Front-end code change data:
═══
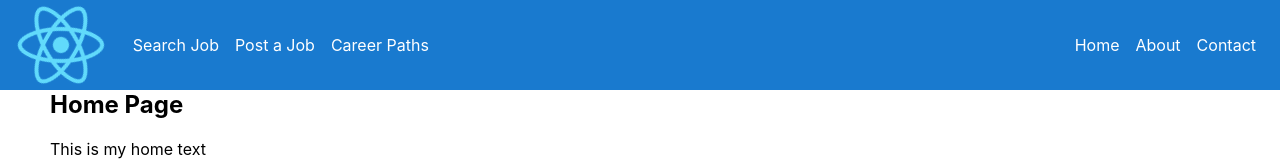
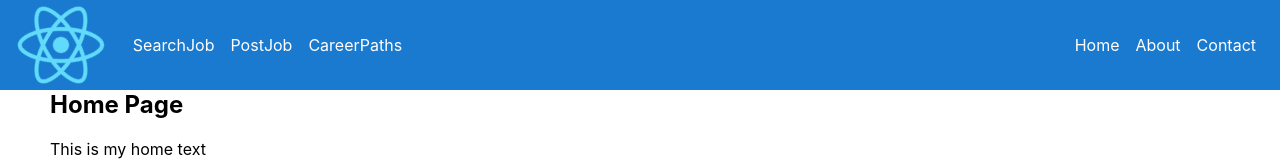
Before and after one commit to ScottBain96/my_website_react, a React (Create React App) app: page / in a window 1280 px wide. Shown: the top 161 px of the page. Built offline with nearby package versions, Linux system fonts and the light colour scheme.

Commit message:
Fixed pages and links for sidedrawer
changed page size for mobile views and also added the pages for the sidedrawer links.

```diff
--- a/src/App.js
+++ b/src/App.js
@@ -7,6 +7,9 @@ import { Home } from './Home';
 import { Contact } from './Contact';
 import { About } from './About';
 import { NoMatch } from './NoMatch';
+import { PostJob } from './PostJob';
+import { SearchJob } from './SearchJob';
+import { CareerPaths } from './CareerPaths';
 import sideDrawer from './components/SideDrawer/SideDrawer';
 import backdrop from './components/Backdrop/Backdrop';
 
@@ -62,6 +65,9 @@ backdropClickHandler = () => {
                 <Route exact path="/" component={Home}/>
                 <Route path="/about" component={About}/>
                 <Route path="/contact" component={Contact}/>
+                <Route path="/postjob" component={PostJob}/>
+                <Route path="/searchjob" component={SearchJob}/>
+                <Route path="/careerpaths" component={CareerPaths}/>
                 <Route component={NoMatch}/>
               </Switch>
             </section>
--- a/src/Contact.css
+++ b/src/Contact.css
@@ -5,3 +5,12 @@
     padding-left: 100;
 
     }
+
+
+    @media (max-width:768px){
+
+        .content {
+            width: 100%;
+            padding: 0 1em;
+        }
+    }
--- a/src/components/SideDrawer/SideDrawer.css
+++ b/src/components/SideDrawer/SideDrawer.css
@@ -7,7 +7,7 @@
     top: 0;
     left: 0;
     width: 70%;
-    max-width:200px;
+    max-width:300px;
     z-index: 200px;
     transform: translateX(-100%);
     transition: transform 0.3s ease-out;
--- a/src/components/SideDrawer/SideDrawer.js
+++ b/src/components/SideDrawer/SideDrawer.js
@@ -12,9 +12,9 @@ const sideDrawer = props => {
 
     return (<nav className={drawerClasses}>
         <ul>
-            <li><Link to ="/search-job">Search Job</Link></li>
-            <li><Link to ="/post-a-job">Post a Job</Link></li>
-            <li><Link to ="/career-paths">Career Paths</Link></li>
+            <li><Link to ="/Searchjob">SearchJob</Link></li>
+            <li><Link to ="/Postjob">PostJob</Link></li>
+            <li><Link to ="/CareerPaths">CareerPaths</Link></li>
         </ul>
 
     </nav>)
--- a/src/components/Toolbar/Toolbar.js
+++ b/src/components/Toolbar/Toolbar.js
@@ -16,9 +16,9 @@ const toolbar = props => (
             <div className="toolbar_logo"> <img src={Logo}></img></div>
             <div className="space"></div>
             <div className="toolbar_navigation_start">
-                    <li><Link to ="/search-job">Search Job</Link></li>
-                    <li><Link to ="/post-a-job">Post a Job</Link></li>
-                    <li><Link to ="/career-paths">Career Paths</Link></li>
+                    <li><Link to ="/SearchJob">SearchJob</Link></li>
+                    <li><Link to ="/Postjob">PostJob</Link></li>
+                    <li><Link to ="/CareerPaths">CareerPaths</Link></li>
 
 
             </div>
```
Also changed, not shown: src/CareerPaths.js (added), src/PostJob.js (added), src/SearchJob.js (added).
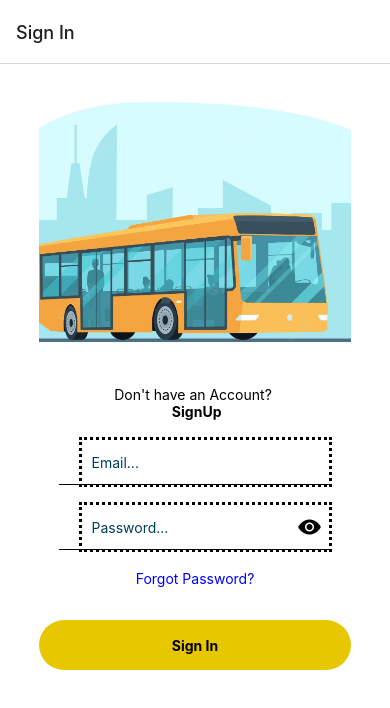
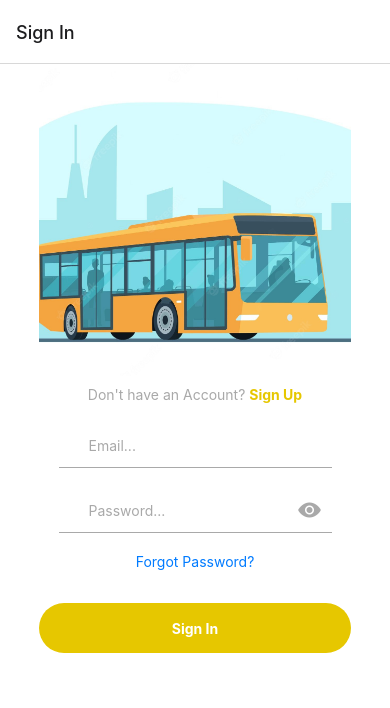
Before and after one commit to App-Mosters/Bus-Pass-Qr-coded, a React Native app: screen / in a window 390 px wide. Shown: the top 708 px of the page. Built offline with nearby package versions, Linux system fonts and the light colour scheme; no server answers.

Commit message:
Style enhancements: updated UI/UX for sign-up screen

```diff
--- a/screens/SignIn.js
+++ b/screens/SignIn.js
@@ -1,3 +1,4 @@
+import React, { useEffect, useState } from 'react';
 import {
   View,
   Text,
@@ -6,11 +7,10 @@ import {
   Image,
   TouchableOpacity,
 } from 'react-native';
-import React, { useEffect, useState } from 'react';
 import { SafeAreaView } from 'react-native-safe-area-context';
 import { useNavigation } from '@react-navigation/native';
 import { auth } from '../firebase';
-import { Ionicons } from '@expo/vector-icons'; // Assuming you have Ionicons installed
+import { Ionicons } from '@expo/vector-icons';
 
 const SignIn = () => {
   const [email, setEmail] = useState('');
@@ -42,22 +42,22 @@ const SignIn = () => {
     <SafeAreaView style={styles.container}>
       <Image style={styles.image} source={require('../assets/bus.png')} />
 
-      <View style={styles.SignUp}>
-        <Text style={styles.SignUpQ}>Don't have an Account? </Text>
+      <View style={styles.signUpContainer}>
+        <Text style={styles.signUpText}>Don't have an Account? </Text>
         <TouchableOpacity
           onPress={() => navigation.navigate('Sign Up')}
-          style={styles.SignUpBtn}
+          style={styles.signUpButton}
         >
-          <Text style={styles.SignUpTxt}> SignUp</Text>
+          <Text style={styles.signUpButtonText}>Sign Up</Text>
         </TouchableOpacity>
       </View>
 
       {/* Email Input */}
       <View style={styles.inputView}>
         <TextInput
-          style={styles.TextInput}
+          style={styles.textInput}
           placeholder="Email..."
-          placeholderTextColor="#003f5c"
+          placeholderTextColor="#A9A9A9"
           value={email}
           onChangeText={(text) => setEmail(text)}
           autoCapitalize="none"
@@ -68,9 +68,9 @@ const SignIn = () => {
       {/* Password Input with Toggle Icon */}
       <View style={styles.inputView}>
         <TextInput
-          style={styles.TextInput}
+          style={styles.textInput}
           placeholder="Password..."
-          placeholderTextColor="#003f5c"
+          placeholderTextColor="#A9A9A9"
           value={password}
           onChangeText={(text) => setPassword(text)}
           secureTextEntry={!showPassword}
@@ -83,7 +83,7 @@ const SignIn = () => {
           <Ionicons
             name={showPassword ? 'eye-off' : 'eye'}
             size={24}
-            color="black"
+            color="#A9A9A9"
           />
         </TouchableOpacity>
       </View>
@@ -92,12 +92,12 @@ const SignIn = () => {
       <TouchableOpacity
         onPress={() => navigation.navigate('ForgotPasswordInitiate')}
       >
-        <Text style={styles.forgot_button}>Forgot Password?</Text>
+        <Text style={styles.forgotButton}>Forgot Password?</Text>
       </TouchableOpacity>
 
       {/* Sign In Button */}
-      <TouchableOpacity onPress={handleSignIn} style={styles.SignInbtn}>
-        <Text style={styles.SignInText}>Sign In</Text>
+      <TouchableOpacity onPress={handleSignIn} style={styles.signInButton}>
+        <Text style={styles.signInButtonText}>Sign In</Text>
       </TouchableOpacity>
     </SafeAreaView>
   );
@@ -116,36 +116,43 @@ const styles = StyleSheet.create({
     width: '80%',
   },
 
-  SignUp: {
+  signUpContainer: {
     marginBottom: 20,
-  },
-
-  SignUpBtn: {
+    flexDirection: 'row',
     alignItems: 'center',
   },
 
-  SignUpTxt: {
+  signUpText: {
+    fontSize: 14,
+    color: '#A9A9A9',
+  },
+
+  signUpButton: {
+    alignItems: 'center',
+  },
+
+  signUpButtonText: {
     fontSize: 14,
     fontWeight: 'bold',
+    color: '#E6C700',
   },
 
   inputView: {
-    flexDirection: 'row', // Display TextInput and Toggle Icon in a row
+    flexDirection: 'row',
     backgroundColor: '#fff',
-    borderBottomStyle: 'solid',
     borderBottomWidth: 1,
+    borderBottomColor: '#A9A9A9',
     width: '70%',
     height: 45,
     marginBottom: 20,
     alignItems: 'center',
   },
 
-  TextInput: {
+  textInput: {
     height: 50,
     flex: 1,
     padding: 10,
     marginLeft: 20,
-    border: 'dotted',
   },
 
   toggleIcon: {
@@ -153,13 +160,13 @@ const styles = StyleSheet.create({
     right: 10,
   },
 
-  forgot_button: {
+  forgotButton: {
     height: 30,
     marginBottom: 10,
-    color: 'blue',
+    color: '#007BFF',
   },
 
-  SignInbtn: {
+  signInButton: {
     width: '80%',
     borderRadius: 25,
     height: 50,
@@ -169,8 +176,9 @@ const styles = StyleSheet.create({
     backgroundColor: '#E6C700',
   },
 
-  SignInText: {
+  signInButtonText: {
     fontWeight: 'bold',
+    color: '#fff',
   },
 });
 
```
═══
= THE TASK =
Copy each line of the entries in which the string "Route" is found.

= WRITTEN ANSWER =
                 <Route exact path="/" component={Home}/>
                 <Route path="/about" component={About}/>
                 <Route path="/contact" component={Contact}/>
+                <Route path="/postjob" component={PostJob}/>
+                <Route path="/searchjob" component={SearchJob}/>
+                <Route path="/careerpaths" component={CareerPaths}/>
                 <Route component={NoMatch}/>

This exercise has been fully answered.